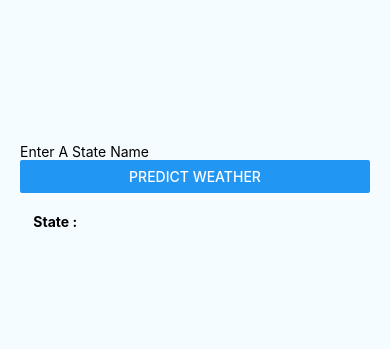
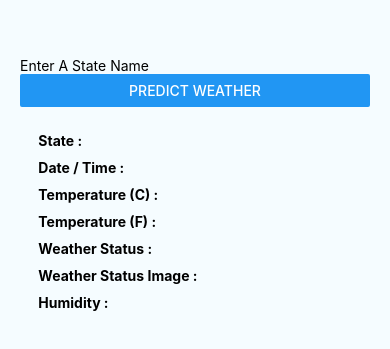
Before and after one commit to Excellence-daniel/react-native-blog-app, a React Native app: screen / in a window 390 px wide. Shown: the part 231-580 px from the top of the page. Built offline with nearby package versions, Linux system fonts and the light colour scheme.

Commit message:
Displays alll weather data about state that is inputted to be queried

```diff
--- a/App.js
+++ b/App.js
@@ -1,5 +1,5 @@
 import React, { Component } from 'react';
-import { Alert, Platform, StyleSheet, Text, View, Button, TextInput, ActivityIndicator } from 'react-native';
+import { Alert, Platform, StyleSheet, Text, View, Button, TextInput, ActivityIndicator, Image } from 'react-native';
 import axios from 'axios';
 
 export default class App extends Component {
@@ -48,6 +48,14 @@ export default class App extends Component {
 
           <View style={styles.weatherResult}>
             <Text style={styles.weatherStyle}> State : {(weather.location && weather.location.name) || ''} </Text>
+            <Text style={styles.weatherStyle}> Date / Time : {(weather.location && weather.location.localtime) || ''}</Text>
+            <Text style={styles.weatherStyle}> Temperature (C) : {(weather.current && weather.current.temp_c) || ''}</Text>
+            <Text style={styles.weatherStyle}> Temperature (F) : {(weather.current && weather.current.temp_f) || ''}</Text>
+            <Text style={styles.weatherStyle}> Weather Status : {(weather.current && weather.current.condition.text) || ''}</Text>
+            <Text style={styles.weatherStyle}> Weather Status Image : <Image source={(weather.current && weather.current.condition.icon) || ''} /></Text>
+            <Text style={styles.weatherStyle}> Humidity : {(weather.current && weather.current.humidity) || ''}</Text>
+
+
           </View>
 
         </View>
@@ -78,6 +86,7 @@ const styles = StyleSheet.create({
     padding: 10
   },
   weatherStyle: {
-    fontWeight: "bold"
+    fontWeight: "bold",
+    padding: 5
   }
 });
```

*****

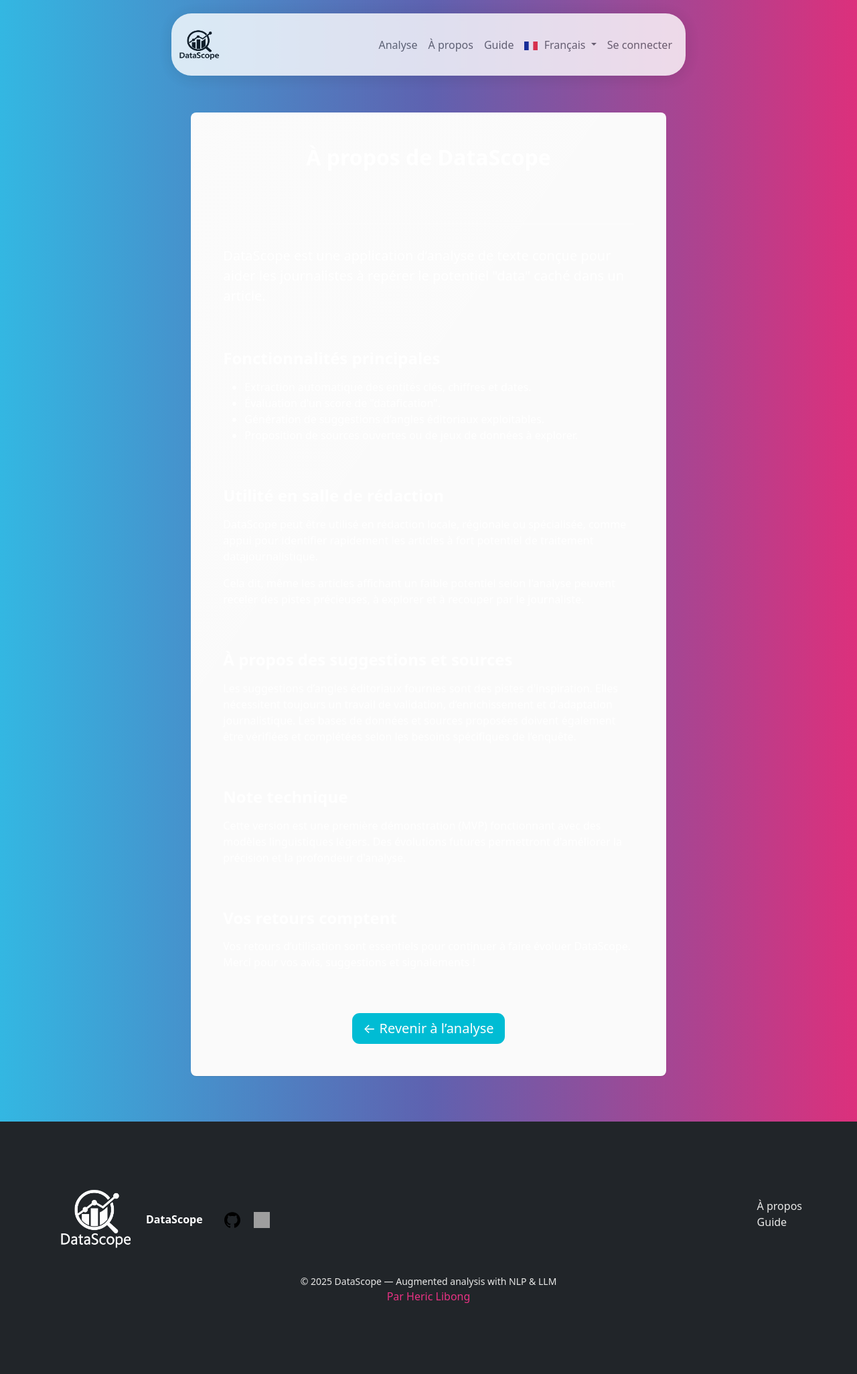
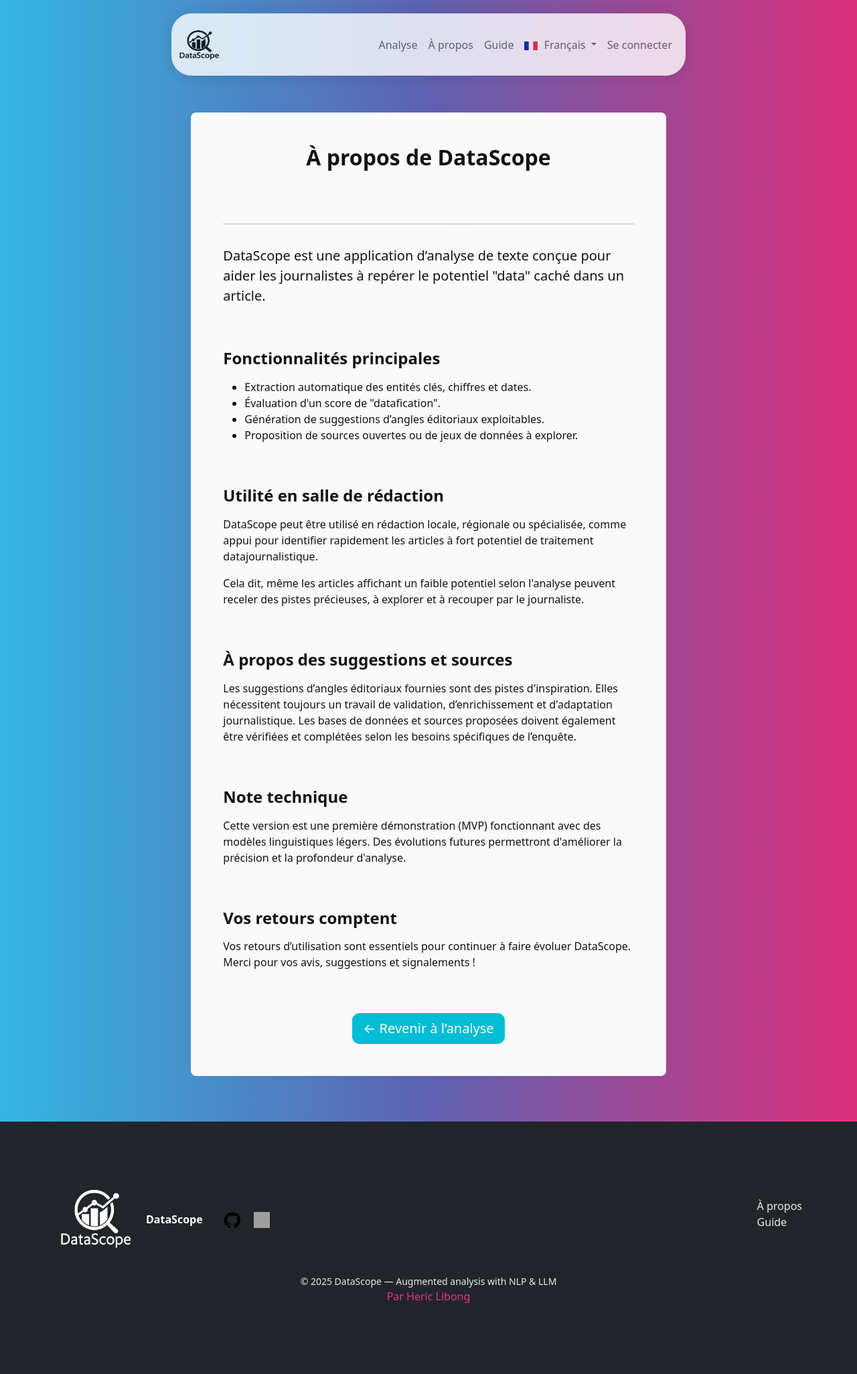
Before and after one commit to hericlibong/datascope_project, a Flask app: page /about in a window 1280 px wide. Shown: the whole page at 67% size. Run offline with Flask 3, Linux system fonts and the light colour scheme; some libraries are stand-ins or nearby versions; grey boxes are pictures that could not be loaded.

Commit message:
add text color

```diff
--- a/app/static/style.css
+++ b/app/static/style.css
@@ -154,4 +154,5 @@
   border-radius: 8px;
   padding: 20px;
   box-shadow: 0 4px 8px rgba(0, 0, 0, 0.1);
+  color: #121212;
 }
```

*****

Lines, not occurrences, are what count: report how many lines of the records above include the word "Status", and nothing else.

[SOLUTION BELOW]:
2